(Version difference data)
^^^^
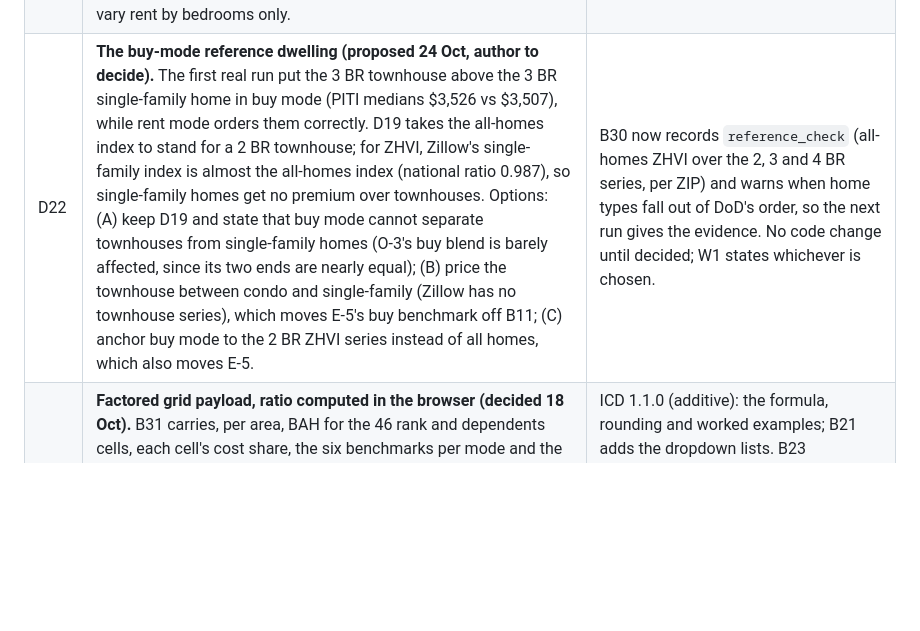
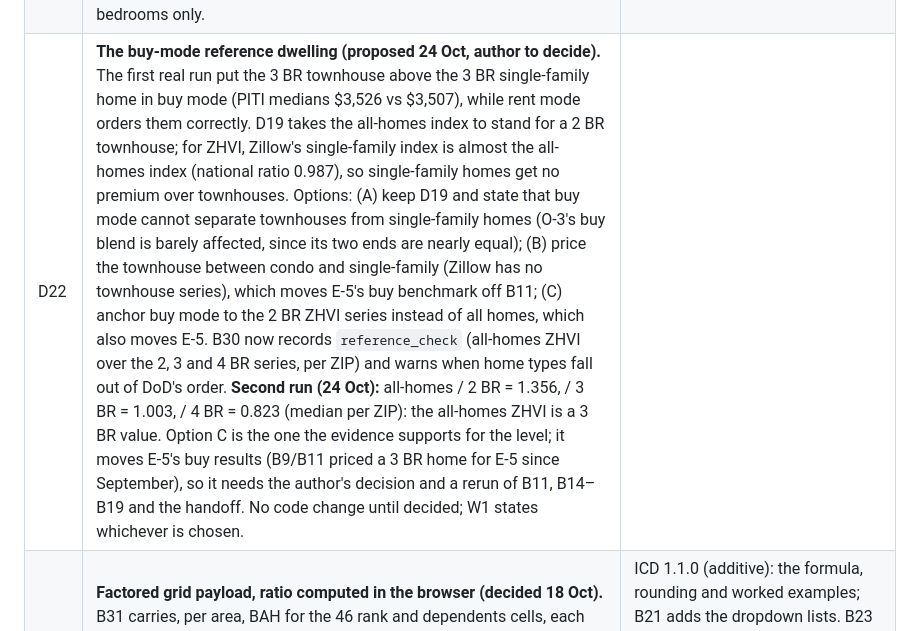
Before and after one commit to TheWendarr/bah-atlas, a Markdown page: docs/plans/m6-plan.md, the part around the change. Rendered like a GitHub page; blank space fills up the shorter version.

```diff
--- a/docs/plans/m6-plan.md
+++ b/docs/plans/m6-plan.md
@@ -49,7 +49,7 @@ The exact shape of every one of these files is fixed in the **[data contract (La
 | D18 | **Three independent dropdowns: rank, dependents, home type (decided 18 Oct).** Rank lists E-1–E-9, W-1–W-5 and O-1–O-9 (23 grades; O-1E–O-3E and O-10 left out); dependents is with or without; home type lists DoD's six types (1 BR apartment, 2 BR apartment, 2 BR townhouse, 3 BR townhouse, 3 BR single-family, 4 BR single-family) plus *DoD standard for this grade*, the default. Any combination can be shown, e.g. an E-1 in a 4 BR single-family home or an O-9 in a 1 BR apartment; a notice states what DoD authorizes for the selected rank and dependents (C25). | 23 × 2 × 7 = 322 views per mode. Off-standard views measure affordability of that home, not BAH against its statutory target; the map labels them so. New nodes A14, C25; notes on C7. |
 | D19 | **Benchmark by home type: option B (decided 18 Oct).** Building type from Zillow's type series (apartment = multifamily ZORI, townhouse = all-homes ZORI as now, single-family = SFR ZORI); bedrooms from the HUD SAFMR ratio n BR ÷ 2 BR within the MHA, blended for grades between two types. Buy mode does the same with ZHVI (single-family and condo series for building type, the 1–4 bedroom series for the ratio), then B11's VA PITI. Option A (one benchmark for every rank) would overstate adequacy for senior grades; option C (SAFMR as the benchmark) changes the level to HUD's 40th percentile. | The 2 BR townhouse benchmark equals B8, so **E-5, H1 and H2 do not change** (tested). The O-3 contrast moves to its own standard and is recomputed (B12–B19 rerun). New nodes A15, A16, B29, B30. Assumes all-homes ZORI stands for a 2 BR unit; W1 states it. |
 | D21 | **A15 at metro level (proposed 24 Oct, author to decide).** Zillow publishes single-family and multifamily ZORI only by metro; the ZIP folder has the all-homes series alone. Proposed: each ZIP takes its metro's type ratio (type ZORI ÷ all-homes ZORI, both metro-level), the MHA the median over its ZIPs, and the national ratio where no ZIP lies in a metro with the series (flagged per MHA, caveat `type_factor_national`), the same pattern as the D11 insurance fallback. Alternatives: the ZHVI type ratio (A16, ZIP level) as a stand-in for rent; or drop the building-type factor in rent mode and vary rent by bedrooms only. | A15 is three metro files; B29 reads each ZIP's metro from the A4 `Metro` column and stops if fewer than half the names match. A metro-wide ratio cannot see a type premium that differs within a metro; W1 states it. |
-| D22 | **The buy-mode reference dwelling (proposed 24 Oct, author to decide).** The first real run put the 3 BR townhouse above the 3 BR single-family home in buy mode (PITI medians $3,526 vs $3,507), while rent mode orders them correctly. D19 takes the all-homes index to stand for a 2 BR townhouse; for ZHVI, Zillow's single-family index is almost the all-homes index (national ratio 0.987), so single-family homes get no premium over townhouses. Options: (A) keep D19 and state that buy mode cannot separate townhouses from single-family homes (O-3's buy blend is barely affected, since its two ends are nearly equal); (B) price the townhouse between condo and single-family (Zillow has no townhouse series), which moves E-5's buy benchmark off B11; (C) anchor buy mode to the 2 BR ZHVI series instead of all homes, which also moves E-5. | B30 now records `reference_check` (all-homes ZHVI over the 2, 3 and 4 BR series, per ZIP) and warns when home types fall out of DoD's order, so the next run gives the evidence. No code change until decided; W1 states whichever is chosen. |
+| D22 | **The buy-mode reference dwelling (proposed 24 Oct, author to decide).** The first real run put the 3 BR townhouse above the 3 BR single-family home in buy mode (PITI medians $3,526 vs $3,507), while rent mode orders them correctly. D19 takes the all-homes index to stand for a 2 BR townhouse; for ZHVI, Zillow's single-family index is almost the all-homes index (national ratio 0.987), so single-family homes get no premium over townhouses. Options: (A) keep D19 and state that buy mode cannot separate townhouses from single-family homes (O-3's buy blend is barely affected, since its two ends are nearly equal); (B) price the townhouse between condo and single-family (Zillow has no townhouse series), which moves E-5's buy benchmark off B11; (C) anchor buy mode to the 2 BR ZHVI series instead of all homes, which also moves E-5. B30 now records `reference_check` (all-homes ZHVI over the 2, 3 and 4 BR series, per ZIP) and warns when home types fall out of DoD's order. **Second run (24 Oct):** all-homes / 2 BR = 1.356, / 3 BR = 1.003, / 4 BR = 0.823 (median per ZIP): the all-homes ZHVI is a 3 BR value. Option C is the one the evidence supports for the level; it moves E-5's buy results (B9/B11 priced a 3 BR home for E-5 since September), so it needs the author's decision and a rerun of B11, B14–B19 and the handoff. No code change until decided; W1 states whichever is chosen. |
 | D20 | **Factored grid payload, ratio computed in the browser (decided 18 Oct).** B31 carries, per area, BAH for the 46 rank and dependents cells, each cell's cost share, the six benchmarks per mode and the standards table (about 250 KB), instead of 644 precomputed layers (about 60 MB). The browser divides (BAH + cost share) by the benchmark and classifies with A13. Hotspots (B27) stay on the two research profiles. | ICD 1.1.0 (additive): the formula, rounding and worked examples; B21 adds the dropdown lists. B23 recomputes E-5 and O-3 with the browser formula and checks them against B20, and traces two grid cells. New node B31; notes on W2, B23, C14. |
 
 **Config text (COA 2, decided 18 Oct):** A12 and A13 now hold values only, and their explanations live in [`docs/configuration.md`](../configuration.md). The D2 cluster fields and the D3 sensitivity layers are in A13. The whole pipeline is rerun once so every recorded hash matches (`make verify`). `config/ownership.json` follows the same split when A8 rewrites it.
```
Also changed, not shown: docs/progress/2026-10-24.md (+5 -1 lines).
^^^^
_What is expected:_ Your answer must be an exact copy of every entry, with no pictures in it.

_Response to this task:_
Before and after one commit to TheWendarr/bah-atlas, a Markdown page: docs/plans/m6-plan.md, the part around the change. Rendered like a GitHub page; blank space fills up the shorter version.

```diff
--- a/docs/plans/m6-plan.md
+++ b/docs/plans/m6-plan.md
@@ -49,7 +49,7 @@ The exact shape of every one of these files is fixed in the **[data contract (La
 | D18 | **Three independent dropdowns: rank, dependents, home type (decided 18 Oct).** Rank lists E-1–E-9, W-1–W-5 and O-1–O-9 (23 grades; O-1E–O-3E and O-10 left out); dependents is with or without; home type lists DoD's six types (1 BR apartment, 2 BR apartment, 2 BR townhouse, 3 BR townhouse, 3 BR single-family, 4 BR single-family) plus *DoD standard for this grade*, the default. Any combination can be shown, e.g. an E-1 in a 4 BR single-family home or an O-9 in a 1 BR apartment; a notice states what DoD authorizes for the selected rank and dependents (C25). | 23 × 2 × 7 = 322 views per mode. Off-standard views measure affordability of that home, not BAH against its statutory target; the map labels them so. New nodes A14, C25; notes on C7. |
 | D19 | **Benchmark by home type: option B (decided 18 Oct).** Building type from Zillow's type series (apartment = multifamily ZORI, townhouse = all-homes ZORI as now, single-family = SFR ZORI); bedrooms from the HUD SAFMR ratio n BR ÷ 2 BR within the MHA, blended for grades between two types. Buy mode does the same with ZHVI (single-family and condo series for building type, the 1–4 bedroom series for the ratio), then B11's VA PITI. Option A (one benchmark for every rank) would overstate adequacy for senior grades; option C (SAFMR as the benchmark) changes the level to HUD's 40th percentile. | The 2 BR townhouse benchmark equals B8, so **E-5, H1 and H2 do not change** (tested). The O-3 contrast moves to its own standard and is recomputed (B12–B19 rerun). New nodes A15, A16, B29, B30. Assumes all-homes ZORI stands for a 2 BR unit; W1 states it. |
 | D21 | **A15 at metro level (proposed 24 Oct, author to decide).** Zillow publishes single-family and multifamily ZORI only by metro; the ZIP folder has the all-homes series alone. Proposed: each ZIP takes its metro's type ratio (type ZORI ÷ all-homes ZORI, both metro-level), the MHA the median over its ZIPs, and the national ratio where no ZIP lies in a metro with the series (flagged per MHA, caveat `type_factor_national`), the same pattern as the D11 insurance fallback. Alternatives: the ZHVI type ratio (A16, ZIP level) as a stand-in for rent; or drop the building-type factor in rent mode and vary rent by bedrooms only. | A15 is three metro files; B29 reads each ZIP's metro from the A4 `Metro` column and stops if fewer than half the names match. A metro-wide ratio cannot see a type premium that differs within a metro; W1 states it. |
-| D22 | **The buy-mode reference dwelling (proposed 24 Oct, author to decide).** The first real run put the 3 BR townhouse above the 3 BR single-family home in buy mode (PITI medians $3,526 vs $3,507), while rent mode orders them correctly. D19 takes the all-homes index to stand for a 2 BR townhouse; for ZHVI, Zillow's single-family index is almost the all-homes index (national ratio 0.987), so single-family homes get no premium over townhouses. Options: (A) keep D19 and state that buy mode cannot separate townhouses from single-family homes (O-3's buy blend is barely affected, since its two ends are nearly equal); (B) price the townhouse between condo and single-family (Zillow has no townhouse series), which moves E-5's buy benchmark off B11; (C) anchor buy mode to the 2 BR ZHVI series instead of all homes, which also moves E-5. | B30 now records `reference_check` (all-homes ZHVI over the 2, 3 and 4 BR series, per ZIP) and warns when home types fall out of DoD's order, so the next run gives the evidence. No code change until decided; W1 states whichever is chosen. |
+| D22 | **The buy-mode reference dwelling (proposed 24 Oct, author to decide).** The first real run put the 3 BR townhouse above the 3 BR single-family home in buy mode (PITI medians $3,526 vs $3,507), while rent mode orders them correctly. D19 takes the all-homes index to stand for a 2 BR townhouse; for ZHVI, Zillow's single-family index is almost the all-homes index (national ratio 0.987), so single-family homes get no premium over townhouses. Options: (A) keep D19 and state that buy mode cannot separate townhouses from single-family homes (O-3's buy blend is barely affected, since its two ends are nearly equal); (B) price the townhouse between condo and single-family (Zillow has no townhouse series), which moves E-5's buy benchmark off B11; (C) anchor buy mode to the 2 BR ZHVI series instead of all homes, which also moves E-5. B30 now records `reference_check` (all-homes ZHVI over the 2, 3 and 4 BR series, per ZIP) and warns when home types fall out of DoD's order. **Second run (24 Oct):** all-homes / 2 BR = 1.356, / 3 BR = 1.003, / 4 BR = 0.823 (median per ZIP): the all-homes ZHVI is a 3 BR value. Option C is the one the evidence supports for the level; it moves E-5's buy results (B9/B11 priced a 3 BR home for E-5 since September), so it needs the author's decision and a rerun of B11, B14–B19 and the handoff. No code change until decided; W1 states whichever is chosen. |
 | D20 | **Factored grid payload, ratio computed in the browser (decided 18 Oct).** B31 carries, per area, BAH for the 46 rank and dependents cells, each cell's cost share, the six benchmarks per mode and the standards table (about 250 KB), instead of 644 precomputed layers (about 60 MB). The browser divides (BAH + cost share) by the benchmark and classifies with A13. Hotspots (B27) stay on the two research profiles. | ICD 1.1.0 (additive): the formula, rounding and worked examples; B21 adds the dropdown lists. B23 recomputes E-5 and O-3 with the browser formula and checks them against B20, and traces two grid cells. New node B31; notes on W2, B23, C14. |
 
 **Config text (COA 2, decided 18 Oct):** A12 and A13 now hold values only, and their explanations live in [`docs/configuration.md`](../configuration.md). The D2 cluster fields and the D3 sensitivity layers are in A13. The whole pipeline is rerun once so every recorded hash matches (`make verify`). `config/ownership.json` follows the same split when A8 rewrites it.
```
Also changed, not shown: docs/progress/2026-10-24.md (+5 -1 lines).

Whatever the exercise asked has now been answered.